Phenomena induced by powerful HF pumping towards magnetic zenith with a frequency near the F-region critical frequency and the third electron gyro harmonic frequency
- 1Arctic and Antarctic Research Institute, St. Petersburg, Russia
- 2European Office of Aerospace Research and Development, UK
- 3EISCAT Scientific Association, Ramfjordbotn, Norway
- 4Department of Physics and Astronomy, University of Leicester, LEI 7RH, UK
- 5University of Tromsø, Tromsø, Norway
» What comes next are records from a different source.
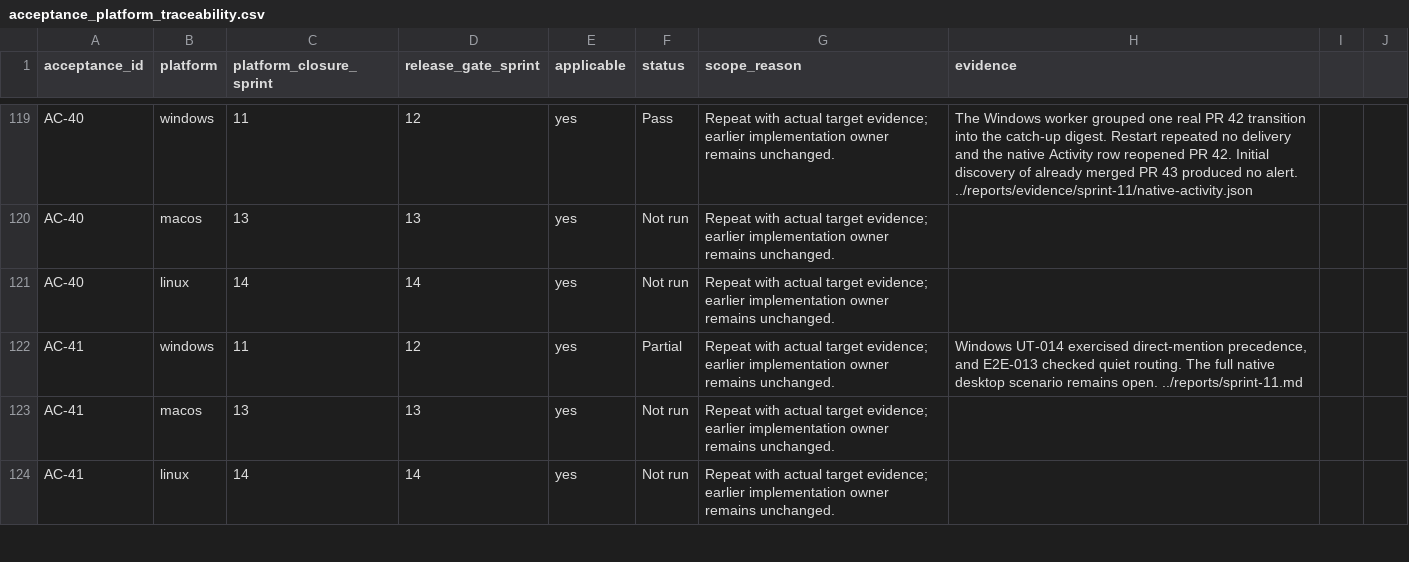
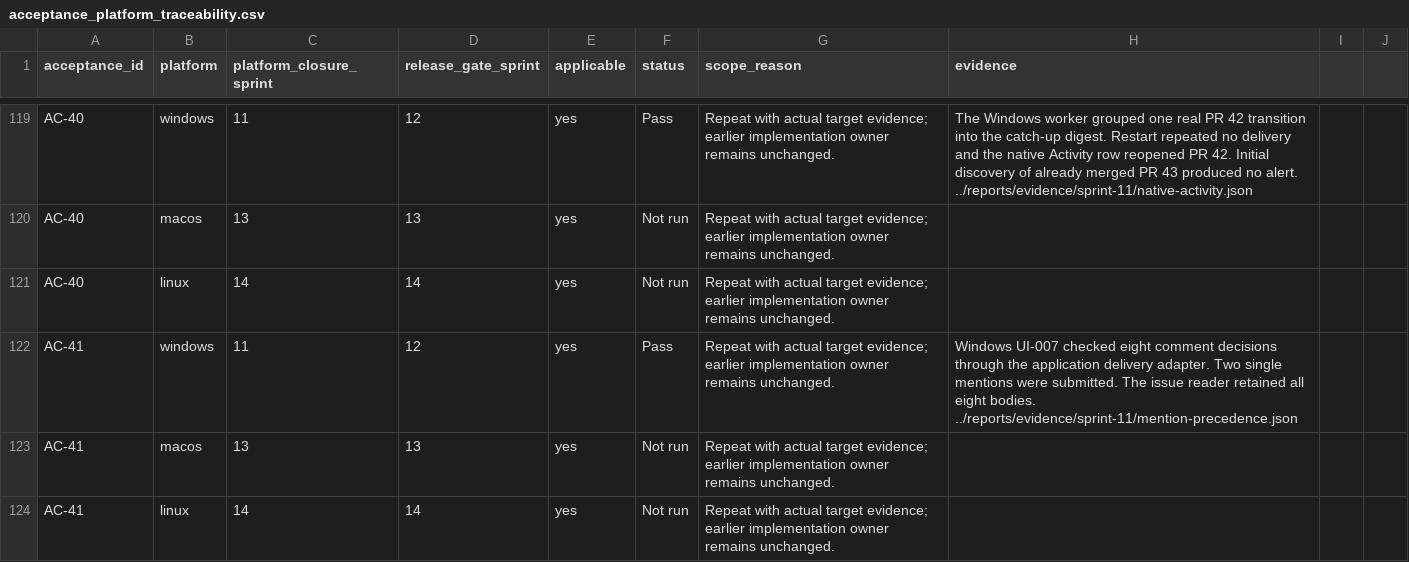
Before and after one commit to joshmarkovic/threadline, a CSV file: docs/spec/acceptance_platform_traceability.csv, drawn as a sheet; only a part is shown, gaps mark what is left out.

Commit message:
Record Windows direct mention precedence
Link eight incoming comments to the saved notification decisions
and two captured app submissions. Keep the independent installed
shell activation result with its original platform conditions. [skip ci]

```diff
--- a/docs/spec/acceptance_platform_traceability.csv
+++ b/docs/spec/acceptance_platform_traceability.csv
@@ -121,3 +121,3 @@ AC-40,macos,13,13,yes,Not run,Repeat with actual target evidence; earlier implem
 AC-40,linux,14,14,yes,Not run,Repeat with actual target evidence; earlier implementation owner remains unchanged.,
-AC-41,windows,11,12,yes,Partial,Repeat with actual target evidence; earlier implementation owner remains unchanged.,"Windows UT-014 exercised direct-mention precedence, and E2E-013 checked quiet routing. The full native desktop scenario remains open. ../reports/sprint-11.md"
+AC-41,windows,11,12,yes,Pass,Repeat with actual target evidence; earlier implementation owner remains unchanged.,"Windows UI-007 checked eight comment decisions through the application delivery adapter. Two single mentions were submitted. The issue reader retained all eight bodies. ../reports/evidence/sprint-11/mention-precedence.json"
 AC-41,macos,13,13,yes,Not run,Repeat with actual target evidence; earlier implementation owner remains unchanged.,
```
Also changed, not shown: docs/spec/acceptance_traceability.csv, 2 other files.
Abstract. Multi-instrument observational data from an experiment on 13 October 2006 at the EISCAT/HEATING facility at Tromsø, Norway are analysed. The experiment was carried out in the evening hours when the electron density in the F-region dropped, and the HF pump frequency fH was near and then above the critical frequency of the F2 layer. The distinctive feature of this experiment is that the pump frequency was just below the third electron gyro harmonic frequency, while both the HF pump beam and UHF radar beam were directed towards the magnetic zenith (MZ). The HF pump-induced phenomena were diagnosed with several instruments: the bi-static HF radio scatter on the London-Tromsø-St. Petersburg path, the CUTLASS radar in Hankasalmi (Finland), the European Incoherent Scatter (EISCAT) UHF radar at Tromsø and the Tromsø ionosonde (dynasonde). The results show thermal electron excitation of the HF-induced striations seen simultaneously from HF bi-static scatter and CUTLASS radar observations, accompanied by increases of electron temperature when the heater frequency was near and then above the critical frequency of the F2 layer by up to 0.4 MHz. An increase of the electron density up to 25% accompanied by strong HF-induced electron heating was observed, only when the heater frequency was near the critical frequency and just below the third electron gyro harmonic frequency. It is concluded that the combined effect of upper hybrid resonance and gyro resonance at the same altitude gives rise to strong electron heating, the excitation of striations, HF ray trapping and extension of HF waves to altitudes where they can excite Langmuir turbulence and fluxes of electrons accelerated to energies that produce ionization.